(1.) Do you know PKI? Yes: 34 (31), No: 15 (0)
(To those who answered Yes) Do you think that a PKI-loaded IC card provides higher security than a password? Yes: 12 (12), No: 1 (1), No change: 4 (4), Do not know: 12 (9), Depends: 4 (4), No Answer: 1 (1)
(2) Do you know about fingerprint scanners loaded on smart devices? Yes: 44 (28), No: 5 (3)
(To those who answered Yes) Do you think that a fingerprint scan provides higher security than a password? Yes: 16 (11), No: 7 (5), No change: 4 (2), Do not know: 12 (8), Depends: 5 (2)
(3) Do you know OTP (onetime password)? Yes: 39 (30), No: 10 (1)
(To those who answered Yes) Do you think that a onetime password provides higher security than a remembered password? Yes: 17 (5), No: 1 (1), No change: 3 (2), Do not know: 10 (8), Depends: 7 (6), No Answer: 1 (1)
The answers we expected were either “Do not know” or “Depends” for all three questions, preferably followed by “because there are no objective data that enable us to directly compare the security of PKI/OTP/Finger-Scan operated on its own and that of the password operated on its own. And, PKI/OTP/Finger-Scan operated with a password by AND/Conjunction (we need to go through both the former and the latter) is securer than the same password alone, but PKI/OTP/Finger-Scan operated together with a password by OR/Disjunction (we need only to go through either the former or the latter) is less secure than the same password alone.”
That many students gave “Yes” to (1) and (3) is understandable because PKI and OTP are generally operated with a password by AND/Conjunction. But it is very worrying that so many students learning information security (11 out of 28) answered “Yes” to (2). For Apple's Touch ID and most other finger-scanners on the market are operated together with a fallback password by OR/Disjunction in case of the false rejection.
This survey is not large enough to extract a decisive conclusion, but we could well imagine that this chilling false sense of security is even more rampant among people who have not studied or are not studying information security as a major subject. I am very interested to know what things are like in other countries. Readers' feedback would be very much appreciated.
With respect to the video linked to from the article, some people said that the presence of a backdoor would not cause a problem if it is stronger than the front door. I would like to answer this question as well.
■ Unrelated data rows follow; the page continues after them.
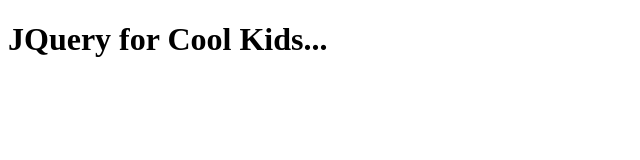
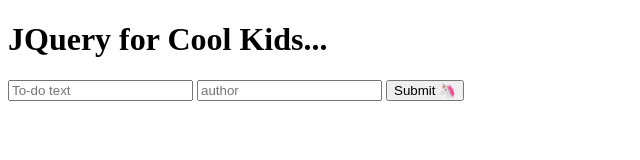
Before and after one commit to AangBel/05.05-diamond-jquery-to-do-list, a plain HTML site: page index.html in a window 1280 px wide. Shown: the whole page, without its empty margins (0-640 px from the left). Drawn offline with Linux system fonts and the light colour scheme.

Commit message:
added form items

```diff
--- a/index.html
+++ b/index.html
@@ -8,6 +8,24 @@
     <script src="script.js"></script>
     <body>
     <h1>JQuery for Cool Kids...</h1>
+
+    <form>
+
+        <input
+        type="text"
+        placeholder="To-do text"
+        id="to-do-input"
+        >
+
+        <input
+        type="text"
+        placeholder="author"
+        id="author-input"
+        >
+
+        <button id="submit-btn">Submit 🦄</button>
+
+    </form>
     </body>
   </head>
 </html>
```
Let us think of a very weak fallback password (Y1) and a very strong fallback password (Y2). We will then get to (x + y1- xy1) > (y1) and (x + y2 - xy2) > (y2), which means that we are safer when we use only the weak password than when we use the biometrics with the weak fallback password, and that we are also safer when we use only the strong password than when we use the biometrics with the strong fallback password.
We could consider the comparison between (x + y2 - xy2) and (y1) but it could lead us nowhere. Whoever can manage a strong password Y2 together with biometrics must be able to manage Y2 on its own. Then, again, we are safer when we use only the strong password Y2. Moreover, rarely used/recalled passwords tend to be very weak, ie, what we would actually get would be (x + y1 - xy1) >>> (y2).
Therefore it is not possible to say that when biometrics is used together with a fallback password, that it is stronger than a password used on its own.
Also it would be fruitless to spend time comparing the strength of biometrics used on its own with that of passwords used on their own. There are no objective data on the vulnerability of biometric products (not just false acceptance rate when false rejection is sufficiently low but also the risk of forgery of body features and the risk of use when the user is unconscious) and that of the passwords (not only that the entropy may be as low as 10 bits or as high as 100 bits but also that it can be stolen and leaked.)
Contributed by Hitoshi Kokumai, president, Mnemonic Security, Inc.